The set of satellite tags wasleft over from the successful 2012 swordfish (broadbill) tagging project and are typically worth several thousand dollars each. The technology allows for the attached tag to record and transmit information on movement, locations and more. “I’m thrilled that MMR has shown support for my research by donating these tags. I am not paid to do this research and rely on grant funding to achieve my research aims, so the donation of these tags absolutely contributes to understanding how to better manage migratory sharks not just in the Cooks, but in the greater Pacific,” says Cramp.
MMR Secretary Ben Ponia says the ministry is keen to see more research on sharks conducted in our waters.
“We are confident that the tags used in this study will contribute to ongoing research in the region that will strengthen the conservation and management measures for sharks in our region,” says Ponia.
Cramp co-championed the Cook Islands Shark Sanctuary project while volunteering for Pacific Islands Conservation Initiative (PICI). Government introduced regulations in December 2012 banning the import, export, sale, trade, barter, transhipment and possession of any part of a shark in the Cooks Exclusive Economic Zone (EEZ).

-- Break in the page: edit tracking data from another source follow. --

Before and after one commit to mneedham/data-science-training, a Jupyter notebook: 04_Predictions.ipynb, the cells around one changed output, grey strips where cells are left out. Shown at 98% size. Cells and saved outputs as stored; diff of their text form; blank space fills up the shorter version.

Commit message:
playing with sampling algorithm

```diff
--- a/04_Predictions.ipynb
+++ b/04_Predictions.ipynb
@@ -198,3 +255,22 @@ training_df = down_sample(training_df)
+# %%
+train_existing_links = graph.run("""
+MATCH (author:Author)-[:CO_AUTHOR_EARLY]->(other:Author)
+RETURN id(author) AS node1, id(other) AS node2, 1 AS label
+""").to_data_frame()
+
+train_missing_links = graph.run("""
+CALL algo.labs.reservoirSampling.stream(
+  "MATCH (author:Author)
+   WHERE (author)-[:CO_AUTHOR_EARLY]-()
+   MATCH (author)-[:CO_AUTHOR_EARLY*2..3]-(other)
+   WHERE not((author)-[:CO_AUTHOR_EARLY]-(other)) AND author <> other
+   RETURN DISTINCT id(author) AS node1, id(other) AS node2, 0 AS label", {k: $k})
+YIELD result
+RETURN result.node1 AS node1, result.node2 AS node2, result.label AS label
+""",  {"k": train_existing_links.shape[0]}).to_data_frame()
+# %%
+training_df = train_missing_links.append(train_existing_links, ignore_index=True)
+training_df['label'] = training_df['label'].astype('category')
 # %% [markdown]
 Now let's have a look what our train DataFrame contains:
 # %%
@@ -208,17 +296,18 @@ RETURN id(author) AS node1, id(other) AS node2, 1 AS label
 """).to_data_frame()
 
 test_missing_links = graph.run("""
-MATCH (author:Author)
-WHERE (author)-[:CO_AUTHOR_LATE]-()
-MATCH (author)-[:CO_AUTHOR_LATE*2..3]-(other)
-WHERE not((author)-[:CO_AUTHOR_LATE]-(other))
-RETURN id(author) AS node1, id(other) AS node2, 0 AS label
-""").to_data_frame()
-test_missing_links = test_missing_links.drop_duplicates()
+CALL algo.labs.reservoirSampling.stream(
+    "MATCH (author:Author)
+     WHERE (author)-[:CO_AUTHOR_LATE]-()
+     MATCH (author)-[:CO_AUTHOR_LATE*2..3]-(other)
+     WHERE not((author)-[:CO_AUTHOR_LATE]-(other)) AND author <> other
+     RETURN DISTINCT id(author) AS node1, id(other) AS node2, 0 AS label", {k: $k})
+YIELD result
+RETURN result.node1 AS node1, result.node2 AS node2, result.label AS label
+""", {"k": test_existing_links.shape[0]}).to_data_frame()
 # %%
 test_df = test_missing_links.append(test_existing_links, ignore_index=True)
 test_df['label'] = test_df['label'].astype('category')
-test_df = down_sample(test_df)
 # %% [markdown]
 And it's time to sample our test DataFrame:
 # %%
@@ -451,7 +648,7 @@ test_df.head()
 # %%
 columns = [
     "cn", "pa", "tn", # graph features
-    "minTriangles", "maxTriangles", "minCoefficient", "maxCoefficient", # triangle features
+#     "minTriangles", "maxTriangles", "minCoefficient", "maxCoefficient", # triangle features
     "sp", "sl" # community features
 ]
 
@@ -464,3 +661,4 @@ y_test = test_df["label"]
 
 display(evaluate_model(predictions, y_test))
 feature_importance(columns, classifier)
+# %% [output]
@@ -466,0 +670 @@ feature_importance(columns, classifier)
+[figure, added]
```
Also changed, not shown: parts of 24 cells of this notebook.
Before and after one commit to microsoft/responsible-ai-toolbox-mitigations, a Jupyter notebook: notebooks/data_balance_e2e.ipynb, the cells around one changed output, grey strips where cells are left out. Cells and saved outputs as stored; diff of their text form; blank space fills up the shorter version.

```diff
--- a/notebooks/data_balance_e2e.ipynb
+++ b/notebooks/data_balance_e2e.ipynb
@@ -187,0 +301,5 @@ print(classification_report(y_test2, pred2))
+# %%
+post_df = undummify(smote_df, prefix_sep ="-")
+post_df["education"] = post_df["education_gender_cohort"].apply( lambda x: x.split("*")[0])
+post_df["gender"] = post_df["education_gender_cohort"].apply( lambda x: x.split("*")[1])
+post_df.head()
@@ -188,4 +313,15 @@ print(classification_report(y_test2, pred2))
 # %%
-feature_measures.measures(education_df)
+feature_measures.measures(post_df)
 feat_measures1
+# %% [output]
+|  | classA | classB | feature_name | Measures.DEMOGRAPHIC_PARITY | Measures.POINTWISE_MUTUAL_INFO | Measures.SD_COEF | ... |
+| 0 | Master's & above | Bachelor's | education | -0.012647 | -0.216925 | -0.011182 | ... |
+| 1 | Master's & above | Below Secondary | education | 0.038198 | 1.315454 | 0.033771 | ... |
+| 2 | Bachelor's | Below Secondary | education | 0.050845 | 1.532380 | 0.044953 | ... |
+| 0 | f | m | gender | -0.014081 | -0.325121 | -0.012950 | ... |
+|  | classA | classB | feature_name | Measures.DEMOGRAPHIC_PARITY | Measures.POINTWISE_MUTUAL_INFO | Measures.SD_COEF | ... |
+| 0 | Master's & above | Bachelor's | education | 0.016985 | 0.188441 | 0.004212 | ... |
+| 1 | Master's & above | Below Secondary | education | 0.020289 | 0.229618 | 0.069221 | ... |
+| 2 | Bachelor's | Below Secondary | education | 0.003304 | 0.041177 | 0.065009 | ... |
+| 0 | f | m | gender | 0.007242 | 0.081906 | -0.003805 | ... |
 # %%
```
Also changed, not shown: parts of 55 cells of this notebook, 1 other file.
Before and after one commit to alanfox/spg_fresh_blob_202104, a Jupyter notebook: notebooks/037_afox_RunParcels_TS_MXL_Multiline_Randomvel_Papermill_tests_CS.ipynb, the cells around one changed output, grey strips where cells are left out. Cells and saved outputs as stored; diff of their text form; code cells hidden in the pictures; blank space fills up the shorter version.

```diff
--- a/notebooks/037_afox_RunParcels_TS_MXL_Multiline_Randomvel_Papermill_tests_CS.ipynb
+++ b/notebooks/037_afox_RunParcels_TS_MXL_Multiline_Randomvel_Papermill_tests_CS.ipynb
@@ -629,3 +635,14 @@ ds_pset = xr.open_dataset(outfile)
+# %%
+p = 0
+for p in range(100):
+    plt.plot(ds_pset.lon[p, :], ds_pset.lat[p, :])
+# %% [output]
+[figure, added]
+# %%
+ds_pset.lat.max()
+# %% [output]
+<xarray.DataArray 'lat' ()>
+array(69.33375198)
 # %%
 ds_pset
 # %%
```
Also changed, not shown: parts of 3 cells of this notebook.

“Throughout the campaign and in my work in marine conservation, I realised a big gap in scientific data in understanding movement patterns of highly migratory species within marine reserve boundaries. In other words, are the big marine reserves protecting the species we want them to? If not, how can we better develop conservation and management policies to do the job they are meant to?” says Cramp.
To answer these questions Cramp is currently pursuing a PhD at James Cook University in Queensland, Australia.
“The tags will be used as part of my research to understand the effectiveness of large marine reserves on wide-ranging (highly migratory) sharks. I’m targeting two commercially caught species in the Western and Central Pacific Ocean: oceanic white tip sharks and silky sharks. Both species are present in the Cooks and both are highly migratory meaning they travel very long distances.”
She is passionate about stopping the over-exploitation of sharks and the degradation of our oceans, and through her new organisation, Sharks Pacific, Cramp aims to understand the importance of sharks in Pacific communities, and to advocate for the conservation and responsible management of sharks and the related marine environment through research, outreach and advocacy.
Cramp’s research is the first of its kind in the region and she will work alongside locals to understand the presence, abundance and movement patterns of sharks in our waters. “Through my research, I hope to be able to understand how to better mitigate the interaction of sharks and fishermen in the Cooks,” she says.
Cramp was named an “Emerging Explorer’’ by National Geographic in 2015 as a result of her marine conservation work in the region, including the Cook Islands. She will conduct the study under a Cook Islands research permit and use a range of underwater technology to compliment the information from the satellite tagging.